Once you have counted the lines below that contain "overview", give that number and nothing else.

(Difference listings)
● ● ● ●

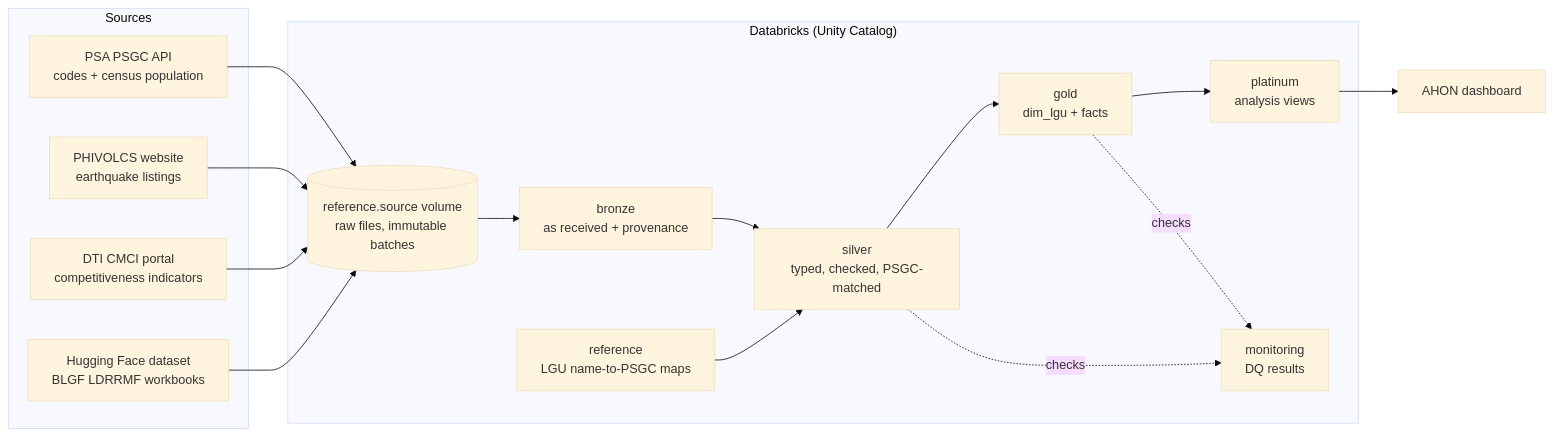
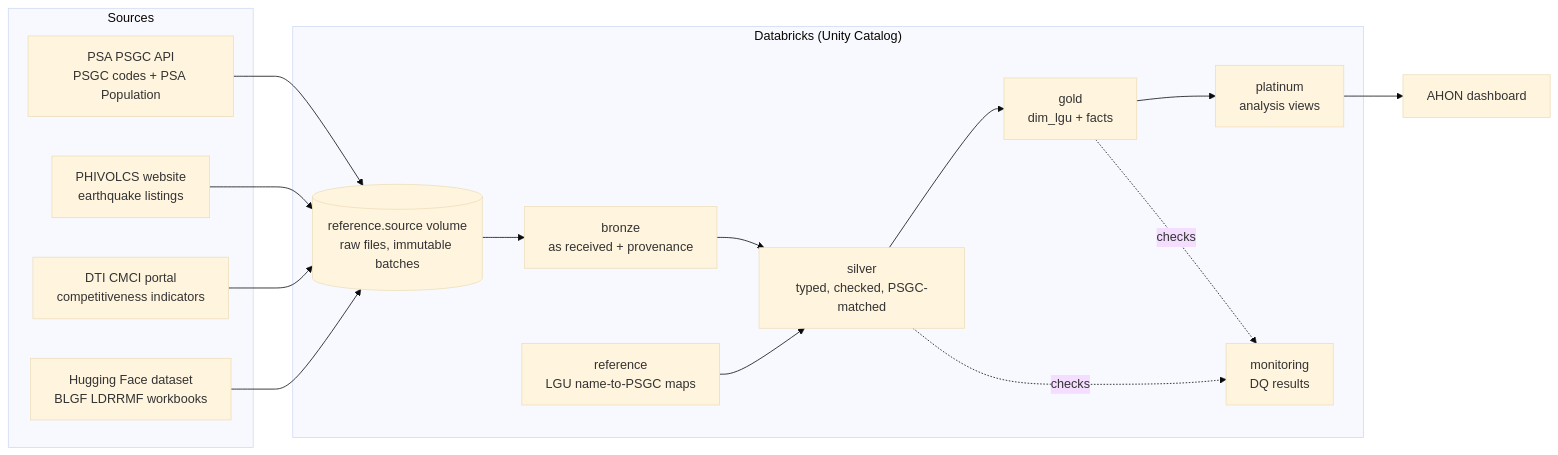
Before and after one commit to Project-AHON/AHON-Pipeline: the diagram in docs/architecture/overview.md, drawn with Mermaid (base theme). The commit also changed other lines of this file and 23 other files, not shown here.

````diff
--- a/docs/architecture/overview.md
+++ b/docs/architecture/overview.md
@@ -7,30 +7,30 @@
 ```mermaid
 flowchart LR
   subgraph Sources
-    PSA[PSA PSGC API<br/>codes + census population]
+    PSA[PSA PSGC API<br/>PSGC codes + PSA Population]
     PHV[PHIVOLCS website<br/>earthquake listings]
     DTI[DTI CMCI portal<br/>competitiveness indicators]
     HF[Hugging Face dataset<br/>BLGF LDRRMF workbooks]
   end
 
   subgraph Databricks["Databricks (Unity Catalog)"]
     VOL[(reference.source volume<br/>raw files, immutable batches)]
     BR[bronze<br/>as received + provenance]
     SV[silver<br/>typed, checked, PSGC-matched]
     REF[reference<br/>LGU name-to-PSGC maps]
     GD[gold<br/>dim_lgu + facts]
     PT[platinum<br/>analysis views]
     MON[monitoring<br/>DQ results]
   end
 
   DASH[AHON dashboard]
 
   PSA --> VOL
   PHV --> VOL
   DTI --> VOL
   HF --> VOL
   VOL --> BR --> SV --> GD --> PT --> DASH
   REF --> SV
   SV -. checks .-> MON
   GD -. checks .-> MON
 ```
````
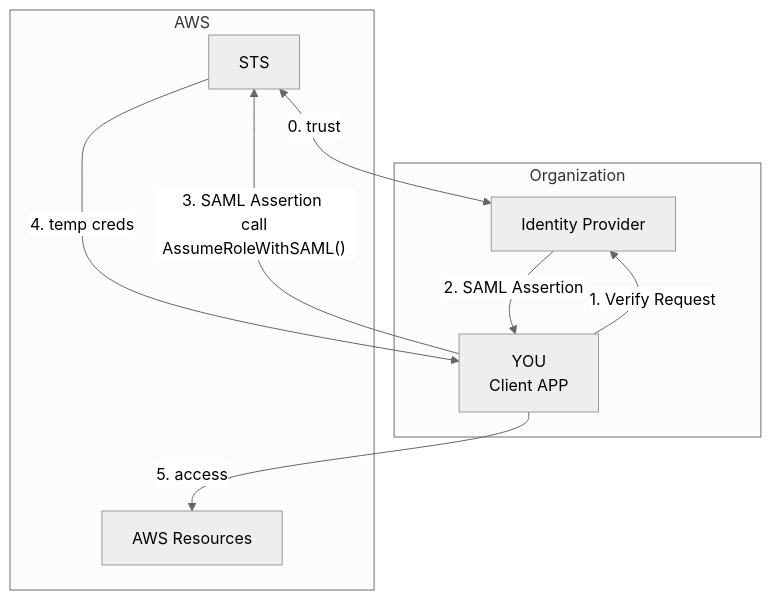
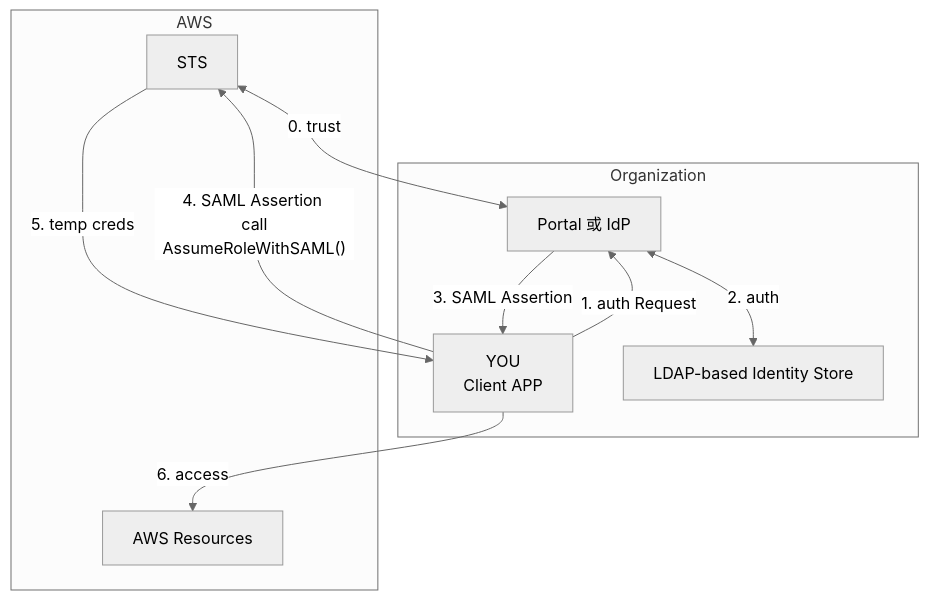
Before and after one commit to cool21540125/documentation-notes: the third of 11 diagrams in aws/iam.md, drawn with Mermaid (neutral theme). The commit also changed other lines of this file and 8 other files, not shown here.

````diff
--- a/aws/iam.md
+++ b/aws/iam.md
@@ -290,19 +299,20 @@
 ```mermaid
 flowchart TB
 
 STS <-- "0. trust" --> IdP;
 
 subgraph org["Organization"]
     user["YOU \n Client APP"]
-    user -- "1. Verify Request" --> IdP["Identity Provider"]
-    IdP -- "2. SAML Assertion" --> user;
+    user -- "1. auth Request" --> IdP["Portal 或 IdP"];
+    IdP <-- 2. auth --> ldap["LDAP-based Identity Store"];
+    IdP -- "3. SAML Assertion" --> user;
 end
 subgraph AWS
     STS
     rr["AWS Resources"]
 end
 
-user -- "3. SAML Assertion \n call AssumeRoleWithSAML()" --> STS;
-STS -- "4. temp creds" --> user;
-user -- "5. access" --> rr
+user -- "4. SAML Assertion \n call AssumeRoleWithSAML()" --> STS;
+STS -- "5. temp creds" --> user;
+user -- "6. access" --> rr
 ```
````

● ● ● ●

YOUR SOLUTION:
3